Source: NACLA Report on the Americas
On October 25th Argentines go to the polls for general elections that will shape the future of Latin America’s third largest economy. In the wake of Hugo Chavez’s death and amid increasing turmoil in neighboring Brazil, developments in Argentina take on added significance in the region.
In addition to the country’s first non-Kirchner president in twelve years, voters will choose provincial governors, senators, and congressional representatives, as well as parliamentary representatives to the South American trade bloc MERCOSUR.
Recent provincial contests resulted in victories for candidates from outgoing President Cristina Fernández de Kirchner’s Front for Victory (Frente para la Victoria) in both Chaco and Tucumán. In Tucumán, the result was disputed by opposition supporters amid violence directed at opposition candidates and allegations of electoral fraud. Despite protests involving clashes with police the result was subsequently upheld by Tucumán’s Supreme Court.

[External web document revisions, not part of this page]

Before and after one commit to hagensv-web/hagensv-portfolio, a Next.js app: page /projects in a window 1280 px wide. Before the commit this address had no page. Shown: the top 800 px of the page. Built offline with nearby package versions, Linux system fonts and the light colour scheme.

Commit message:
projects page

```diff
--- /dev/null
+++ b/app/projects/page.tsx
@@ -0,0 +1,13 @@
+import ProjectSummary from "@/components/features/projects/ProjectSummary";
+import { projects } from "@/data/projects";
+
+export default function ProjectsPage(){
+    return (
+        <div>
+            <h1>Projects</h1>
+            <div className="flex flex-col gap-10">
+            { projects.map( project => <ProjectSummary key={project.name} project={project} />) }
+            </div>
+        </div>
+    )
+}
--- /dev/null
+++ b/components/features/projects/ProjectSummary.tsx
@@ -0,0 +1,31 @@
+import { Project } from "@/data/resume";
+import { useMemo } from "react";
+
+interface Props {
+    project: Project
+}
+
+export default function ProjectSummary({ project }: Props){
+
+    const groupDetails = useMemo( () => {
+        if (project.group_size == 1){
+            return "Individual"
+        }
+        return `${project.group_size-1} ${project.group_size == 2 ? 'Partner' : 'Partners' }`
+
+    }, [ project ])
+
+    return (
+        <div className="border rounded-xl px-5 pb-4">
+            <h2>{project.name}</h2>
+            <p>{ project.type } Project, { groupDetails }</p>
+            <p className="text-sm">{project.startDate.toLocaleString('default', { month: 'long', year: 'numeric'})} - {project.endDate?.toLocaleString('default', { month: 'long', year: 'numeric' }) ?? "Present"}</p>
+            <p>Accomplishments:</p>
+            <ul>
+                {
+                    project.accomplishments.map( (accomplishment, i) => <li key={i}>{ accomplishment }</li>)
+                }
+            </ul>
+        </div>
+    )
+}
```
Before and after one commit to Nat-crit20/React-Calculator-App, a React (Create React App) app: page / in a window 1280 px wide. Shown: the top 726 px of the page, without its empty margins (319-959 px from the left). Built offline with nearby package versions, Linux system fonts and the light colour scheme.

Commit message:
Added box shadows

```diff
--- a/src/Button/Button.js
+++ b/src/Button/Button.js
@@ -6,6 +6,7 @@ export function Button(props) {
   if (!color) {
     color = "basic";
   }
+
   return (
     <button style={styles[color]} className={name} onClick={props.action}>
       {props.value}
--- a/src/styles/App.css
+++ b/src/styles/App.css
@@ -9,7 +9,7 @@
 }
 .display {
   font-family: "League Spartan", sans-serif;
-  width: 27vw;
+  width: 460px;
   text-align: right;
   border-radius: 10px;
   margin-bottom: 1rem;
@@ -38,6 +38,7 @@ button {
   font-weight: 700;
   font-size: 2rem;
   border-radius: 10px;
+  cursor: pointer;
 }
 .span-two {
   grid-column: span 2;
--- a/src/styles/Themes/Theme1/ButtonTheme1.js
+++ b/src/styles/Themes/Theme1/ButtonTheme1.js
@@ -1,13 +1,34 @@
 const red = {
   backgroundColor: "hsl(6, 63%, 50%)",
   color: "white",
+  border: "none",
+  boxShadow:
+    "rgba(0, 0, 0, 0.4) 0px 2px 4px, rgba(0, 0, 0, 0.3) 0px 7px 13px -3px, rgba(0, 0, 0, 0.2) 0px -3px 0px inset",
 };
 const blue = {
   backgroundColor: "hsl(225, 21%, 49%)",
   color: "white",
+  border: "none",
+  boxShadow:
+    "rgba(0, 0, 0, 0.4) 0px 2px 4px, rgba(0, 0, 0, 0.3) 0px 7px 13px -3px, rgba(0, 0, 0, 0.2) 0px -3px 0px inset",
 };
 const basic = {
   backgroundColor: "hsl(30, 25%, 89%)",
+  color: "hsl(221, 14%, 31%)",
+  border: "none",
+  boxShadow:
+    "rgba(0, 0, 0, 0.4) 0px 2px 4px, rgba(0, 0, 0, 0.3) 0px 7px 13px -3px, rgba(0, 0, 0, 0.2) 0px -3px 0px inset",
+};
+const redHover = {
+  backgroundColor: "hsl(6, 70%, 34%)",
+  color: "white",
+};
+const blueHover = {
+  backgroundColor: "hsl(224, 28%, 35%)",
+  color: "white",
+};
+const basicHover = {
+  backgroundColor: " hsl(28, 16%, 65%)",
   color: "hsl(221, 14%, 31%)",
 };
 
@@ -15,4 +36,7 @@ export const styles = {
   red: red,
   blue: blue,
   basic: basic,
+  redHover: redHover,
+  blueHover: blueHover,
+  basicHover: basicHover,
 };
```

August primaries established three main presidential candidates: successor to Kirchner in the Front for Victory coalition and outgoing governor of Buenos Aires province, Daniel Scioli; dissident Peronist Sergio Massa of the Renewal Front (Frente Renovador); and mayor of Buenos Aires Mauricio Macri of center-right Let’s Change (Cambiemos). Recent polls show Scioli on the cusp of the 40% of the vote plus a 10% edge over his nearest opponent necessary to avoid an unpredictable runoff on November 22nd. However it is far behind Kirchner’s 54% tally in 2011.